October 30, 2009

Will sheep fight?

Q. I have 2 acres in northern California in a temperate area. I want to have a flock of about 8-10 jacob sheep, I plan to sell the majority for meat and home consumption. I also do some agri-tourism. People come to see crops, and they’d like to see the sheep (even if the sheep don’t want to be seen).

I will be new to raising sheep, and am busy with two young kids and an off-farm job. So I thought maybe I’d just buy young males or castrated rams and see if I think it’s too much of a hassle. If I start with 3 males and plan to sell/butcher 2 within a year or so, am I going to have bunch of fighting on my hands? If I have one or two females and two males will that lead to fighting?

A. It's pretty typical to keep a group of males together during non-breeding season, and it usually works out ok. Wethers (castrated males) will sometimes fight, as of course do intact males; but unless there's something serious to fight about (read: females or starvation), it should work out fine.

There's always the potential of acquiring that one SOB ram that just won't adapt, in which case he's a candidate for early retirement to the freezer. But that's not usually the case.

A female in heat kept in with (or very near) 2 adult rams will probably drive everyone crazy until she's bred.

October 29, 2009

Questions Welcome!

Please feel free to post any sheep-related questions you may have here, or under a new heading.

October 15, 2009

Novice with Questions

Q. I am a novice and recently purchased four sheep: two ewes and two rams for breeding. They look pretty scraggly and had been in a poor pasture. I have lots of pasture and they have been eating nonstop. Their bowel movements have changed from pellets to bigger stools and their rear ends look dirty. I was giving them a it of sheep grain but stopped and now I would like to wash them up a bit. What do you shampoo and groom sheep with and if diaherra develops what do you give them?

A. I think you're unfortunately finding out the hard way why it pays to buy well-bred and well-managed healthy stock from a reputable breeder! In addition to having a better start, you'd have someone with personal knowledge of the sheep and their own health concerns to turn to with your questions.

But here we are, and I'll try to help you as best I can.
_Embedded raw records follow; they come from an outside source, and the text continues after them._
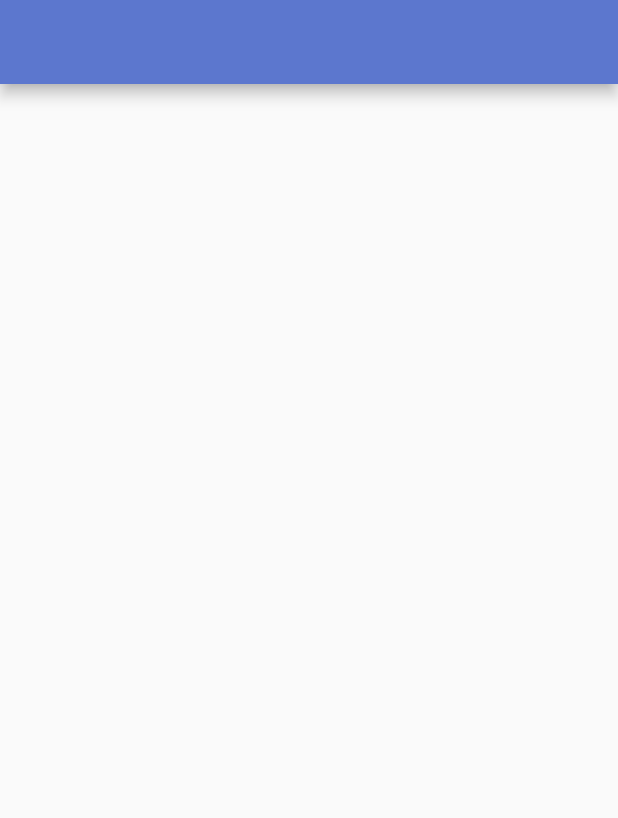
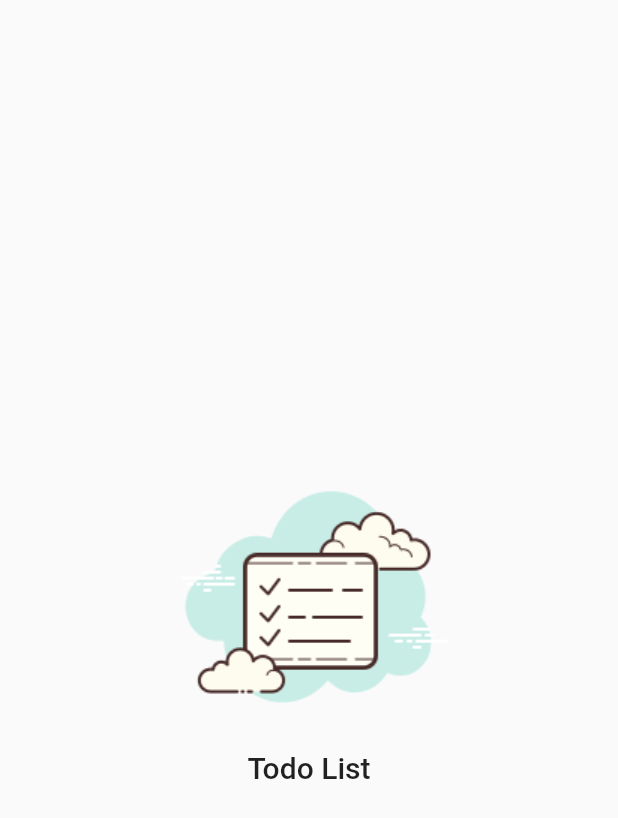
Before and after one commit to dikdudu/new_todo_list, a Flutter app: the SplashPage screen opened directly, on a phone screen of 412 x 824 dp. Shown: the top 818 px of the screen. Run offline on Flutter 3.47's test engine with Material 2 defaults, Android fonts, the phone set to English and light mode, and no system bars; our stand-ins replace firebase_auth, firebase_core, flutter_signin_button, google_fonts, google_sign_in, sqflite and 2 more; missing offline and left inert: flutter_overlay_loader, validatorless; accounts and stored records are empty; Roboto replaces fonts that are missing (Mandali).

Commit message:
alterando layout splash_page

```diff
--- a/lib/app/modules/splash/splash_page.dart
+++ b/lib/app/modules/splash/splash_page.dart
@@ -1,4 +1,5 @@
 import 'package:flutter/material.dart';
+import 'package:todo_list/app/core/widget/todo_logo.dart';
 
 class SplashPage extends StatelessWidget {
   SplashPage({Key? key}) : super(key: key);
@@ -6,10 +7,14 @@ class SplashPage extends StatelessWidget {
   @override
   Widget build(BuildContext context) {
     return Scaffold(
-      appBar: AppBar(
-        title: Text(''),
+      body: Column(
+        mainAxisAlignment: MainAxisAlignment.center,
+        children: [
+          Center(
+            child: TodoLogo(),
+          ),
+        ],
       ),
-      body: Container(),
     );
   }
 }
```
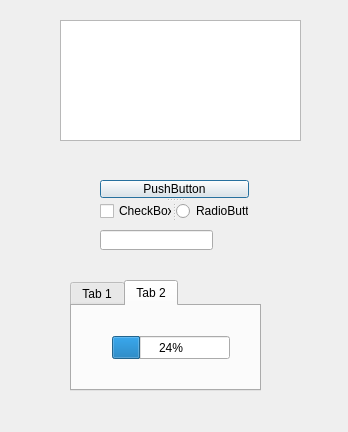
Old version of the form mainDialog.ui in the repository omryblum/Phase_errors.
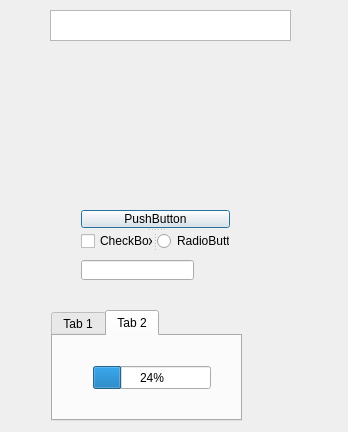
New version of the form. Custom widgets are drawn as their Qt base class.

Diff of the .ui file:
```diff
--- a/mainDialog.ui
+++ b/mainDialog.ui
@@ -16,8 +16,8 @@
   <widget class="QLineEdit" name="lineEdit">
    <property name="geometry">
     <rect>
-     <x>100</x>
-     <y>230</y>
+     <x>81</x>
+     <y>260</y>
      <width>113</width>
      <height>20</height>
     </rect>
@@ -26,18 +26,18 @@
   <widget class="QTextBrowser" name="textBrowser">
    <property name="geometry">
     <rect>
-     <x>60</x>
-     <y>20</y>
+     <x>50</x>
+     <y>10</y>
      <width>241</width>
-     <height>121</height>
+     <height>31</height>
     </rect>
    </property>
   </widget>
   <widget class="QSplitter" name="splitter_2">
    <property name="geometry">
     <rect>
-     <x>100</x>
-     <y>180</y>
+     <x>81</x>
+     <y>210</y>
      <width>149</width>
      <height>41</height>
     </rect>
@@ -72,8 +72,8 @@
   <widget class="QTabWidget" name="tabWidget">
    <property name="geometry">
     <rect>
-     <x>70</x>
-     <y>280</y>
+     <x>51</x>
+     <y>310</y>
      <width>191</width>
      <height>111</height>
     </rect>
@@ -130,7 +130,25 @@
     </widget>
    </widget>
   </widget>
+  <widget class="MplWidget" name="MplWidget" native="true">
+   <property name="geometry">
+    <rect>
+     <x>30</x>
+     <y>50</y>
+     <width>281</width>
+     <height>141</height>
+    </rect>
+   </property>
+  </widget>
  </widget>
+ <customwidgets>
+  <customwidget>
+   <class>MplWidget</class>
+   <extends>QWidget</extends>
+   <header>mplwidget.h</header>
+   <container>1</container>
+  </customwidget>
+ </customwidgets>
  <resources/>
  <connections/>
 </ui>
```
Any sheep that is no longer producing pellets has a problem, and it can be potentially life-threatening. It sounds like what you have is a problem from too much good food, too quickly. Moving a hungry sheep to a lush pasture can cause a number of problems, among those you've described. Parasite infestation - especially coccidiosis - is another likely cause; again common in young sheep that have not received proper care.

Here's what I'd recommend:

Clean up the sheep, at least the rump area, with warm water and a mild livestock shampoo. (I like Orvus paste, which can be obtained at your feed mill.) Otherwise you run the risk of fly strike. (Dealing with a sheep infested with maggots is nobody's idea of a good time!)

Treat any really severe diarrhea with a product such as Pepto Bismol - approx. same dosage-per-pound as a human.

Contact your local vet (large animal vet is best, but any vet office should be able to help), and have them do a fecal check. (In plain English, take a poop sample to them. Ask them to check for parasites, INCLUDING COCCIDIA. Do NOT assume they will check for this, which is NOT a worm and will NOT be treated with any dewormer.) If the sample tests positive, ask for a recommended medication to treat the problem.

If possible, put the animals on dry hay for a few days. Introduce them to the rich pasture for only a couple hours per day, extending their grazing time a little each day.
Make absolutely certain the sheep have access to clean drinking water at all times!

After the sheep are acclimated to your pasture, you can introduce grain into their diet, if desired and necessary, starting slowly and gradually increasing the quantity.